The Barnes & Noble nook has had a web browser added to it in the 1.3 update (along with sudoku and chess and a bunch of other things).
And the web browser actually works pretty freaking well. The nook’s design of a small touch screen along with an e-ink display means that you get a full-color small view into the website on the bottom and a very nice black-and-white view on the top. You can scroll through the website using both the touch screen and the page back/forward keys, meaning that all-in-all, it works very well for simple surfing.
Man, I managed to completely miss this, but Geocities has shut down as of today. I remember when I put my first website up on ... OK, not on Geocities, but on a local ISP. Using hand-written HTML.
But still with a bit too much annoying-graphical flair. (Specifically with the over-patterned backgrounds. Yes, I know I did that here last Christmas, this Christmas will be better. I hope.) So, here it is, my tribute to Geocities closing down.

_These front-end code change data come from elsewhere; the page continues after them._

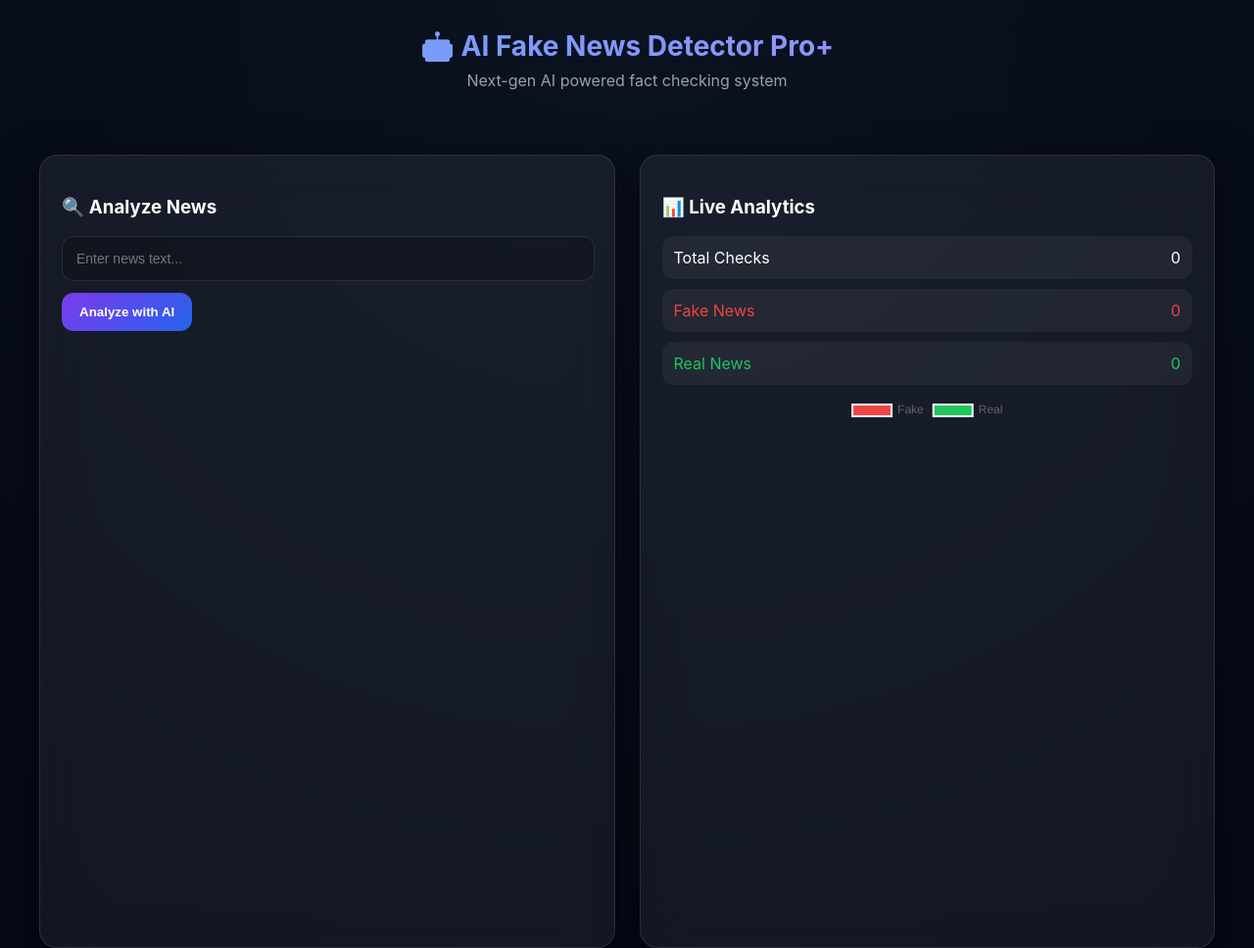
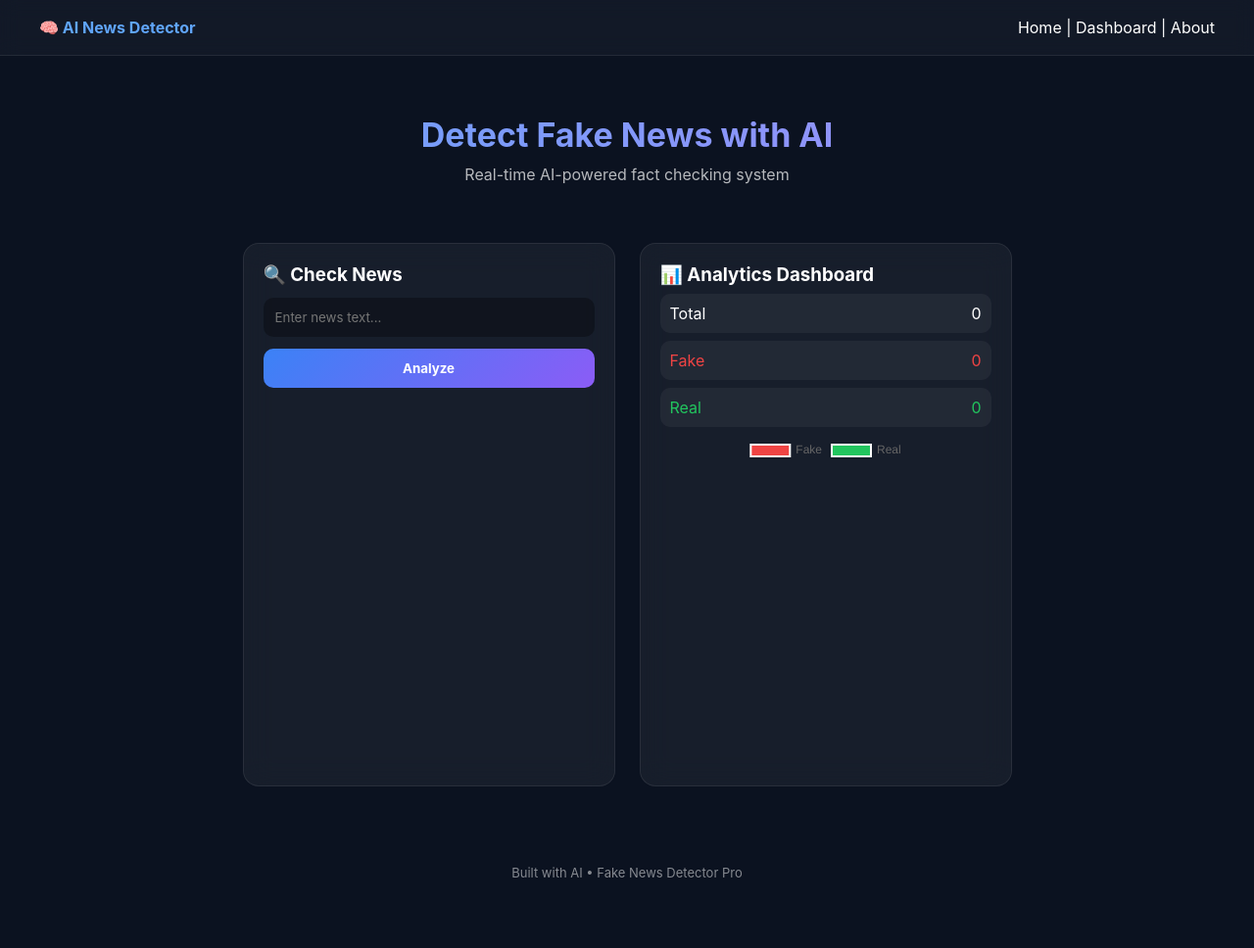
Before and after one commit to asad-449/fake-news-project, a website: page index.html in a window 1280 px wide. Shown: the whole page at 98% size. After the commit the page ends 919 px from the top, so only its background shows below. Drawn offline with nearby package versions, Linux system fonts and the light colour scheme.

Commit message:
Add files via upload

```diff
--- a/index.html
+++ b/index.html
@@ -1,125 +1,128 @@
 <!DOCTYPE html>
 <html>
 <head>
-  <title>AI News Detector Pro+</title>
+  <title>Fake News AI Detector</title>
 
   <script src="https://cdn.jsdelivr.net/npm/chart.js"></script>
 
   <style>
-    :root {
-      --bg1: #050816;
-      --bg2: #0b1220;
-      --glass: rgba(255,255,255,0.06);
-      --border: rgba(255,255,255,0.1);
-      --primary: #7c3aed;
-      --accent: #22c55e;
-      --danger: #ef4444;
+    * {
+      margin: 0;
+      padding: 0;
+      box-sizing: border-box;
+      font-family: -apple-system, BlinkMacSystemFont, "Segoe UI";
     }
 
     body {
-      margin: 0;
-      font-family: -apple-system, BlinkMacSystemFont, "Segoe UI";
-      background: radial-gradient(circle at top, var(--bg2), var(--bg1));
+      background: #0b1220;
       color: white;
-      overflow-x: hidden;
     }
 
-    /* HEADER */
-    .header {
-      text-align: center;
-      padding: 30px 10px;
+    /* NAVBAR */
+    .navbar {
+      display: flex;
+      justify-content: space-between;
+      padding: 18px 40px;
+      background: rgba(255,255,255,0.03);
+      border-bottom: 1px solid rgba(255,255,255,0.08);
+      position: sticky;
+      top: 0;
+      backdrop-filter: blur(10px);
     }
 
-    .header h1 {
-      font-size: 28px;
-      margin: 0;
+    .logo {
+      font-weight: 700;
+      color: #60a5fa;
+    }
+
+    /* HERO */
+    .hero {
+      text-align: center;
+      padding: 60px 20px 30px;
+    }
+
+    .hero h1 {
+      font-size: 34px;
       background: linear-gradient(90deg, #60a5fa, #a78bfa);
       -webkit-background-clip: text;
       -webkit-text-fill-color: transparent;
     }
 
-    .header p {
-      opacity: 0.6;
-      margin-top: 8px;
+    .hero p {
+      margin-top: 10px;
+      opacity: 0.7;
     }
 
-    /* LAYOUT */
-    .container {
-      display: grid;
-      grid-template-columns: 1fr 1fr;
+    /* MAIN SECTION */
+    .section {
+      display: flex;
+      justify-content: center;
       gap: 25px;
-      padding: 20px 40px;
+      padding: 30px;
+      flex-wrap: wrap;
     }
 
-    /* GLASS CARD */
     .card {
-      background: var(--glass);
-      border: 1px solid var(--border);
-      backdrop-filter: blur(25px);
-      border-radius: 18px;
-      padding: 22px;
-      box-shadow: 0 10px 40px rgba(0,0,0,0.5);
-      transition: 0.3s;
+      background: rgba(255,255,255,0.05);
+      border: 1px solid rgba(255,255,255,0.08);
+      border-radius: 16px;
+      padding: 20px;
+      width: 380px;
+      backdrop-filter: blur(15px);
     }
 
-    .card:hover {
-      transform: translateY(-4px);
-    }
-
-    /* INPUT */
     input {
-      width: 95%;
-      padding: 14px;
-      border-radius: 12px;
-      border: 1px solid rgba(255,255,255,0.1);
-      background: rgba(0,0,0,0.2);
+      width: 100%;
+      padding: 12px;
+      border-radius: 10px;
+      border: none;
+      margin-top: 12px;
+      outline: none;
+      background: rgba(0,0,0,0.3);
       color: white;
-      outline: none;
-      font-size: 14px;
     }
 
     button {
       margin-top: 12px;
-      padding: 12px 18px;
+      padding: 12px;
+      width: 100%;
       border: none;
-      border-radius: 12px;
-      background: linear-gradient(135deg, #7c3aed, #2563eb);
+      border-radius: 10px;
+      background: linear-gradient(135deg, #3b82f6, #8b5cf6);
       color: white;
-      font-weight: 600;
+      font-weight: bold;
       cursor: pointer;
-      transition: 0.3s;
     }
 
     button:hover {
-      transform: scale(1.05);
+      transform: scale(1.02);
     }
 
-    /* RESULT */
     #result {
       margin-top: 15px;
-      font-size: 15px;
-      line-height: 1.6;
+      line-height: 1.5;
     }
 
     /* DASHBOARD */
     .stat {
-      background: rgba(255,255,255,0.05);
-      padding: 12px;
-      border-radius: 12px;
-      margin: 10px 0;
       display: flex;
       justify-content: space-between;
+      padding: 10px;
+      margin: 8px 0;
+      background: rgba(255,255,255,0.05);
+      border-radius: 10px;
     }
 
-    .fake { color: var(--danger); }
-    .real { color: var(--accent); }
+    .fake { color: #ef4444; }
+    .real { color: #22c55e; }
 
-    /* MOBILE */
-    @media(max-width: 900px){
-      .container{
-        grid-template-columns: 1fr;
-        padding: 10px;
-      }
+    /* FOOTER */
+    .footer {
+      text-align: center;
+      padding: 20px;
+      margin-top: 30px;
+      opacity: 0.5;
+      font-size: 13px;
     }
 
   </style>
@@ -127,40 +130,48 @@
 
 <body>
 
-<div class="header">
-  <h1>🤖 AI Fake News Detector Pro+</h1>
-  <p>Next-gen AI powered fact checking system</p>
+<!-- NAV -->
+<div class="navbar">
+  <div class="logo">🧠 AI News Detector</div>
+  <div>Home | Dashboard | About</div>
 </div>
 
-<div class="container">
+<!-- HERO -->
+<div class="hero">
+  <h1>Detect Fake News with AI</h1>
+  <p>Real-time AI-powered fact checking system</p>
+</div>
+
+<!-- MAIN -->
+<div class="section">
 
   <!-- INPUT CARD -->
   <div class="card">
-    <h3>🔍 Analyze News</h3>
+    <h3>🔍 Check News</h3>
 
     <input type="text" id="newsInput" placeholder="Enter news text...">
 
-    <button onclick="checkNews()">Analyze with AI</button>
+    <button onclick="checkNews()">Analyze</button>
 
     <div id="result"></div>
   </div>
 
-  <!-- DASHBOARD CARD -->
+  <!-- DASHBOARD -->
   <div class="card">
-    <h3>📊 Live Analytics</h3>
+    <h3>📊 Analytics Dashboard</h3>
 
     <div class="stat">
-      <span>Total Checks</span>
+      <span>Total</span>
       <span id="total">0</span>
     </div>
 
     <div class="stat fake">
-      <span>Fake News</span>
+      <span>Fake</span>
       <span id="fake">0</span>
     </div>
 
     <div class="stat real">
-      <span>Real News</span>
+      <span>Real</span>
       <span id="real">0</span>
     </div>
 
@@ -169,6 +180,11 @@
 
 </div>
 
+<!-- FOOTER -->
+<div class="footer">
+  Built with AI • Fake News Detector Pro
+</div>
+
 <script src="script.js"></script>
 
 </body>
```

I've been playing around with the HTML5 <video> element. This is a test of a script that should - hopefully - use the <video> element first, and then fallback to a Flash player if that isn't available. You may recognize the video as one of the Omnislash Version 5 videos.
However, you can download Google's open source project, Chromium, and build that. And, I have to say - it's pretty freaking slick.
I'm currently writing this post in Chromium under Mac OS X. It's working fairly well and looks fairly promising. You can rip off tabs, and it does the same neat window effect that it does under Vista. For a test build, I've only had it crash once on me.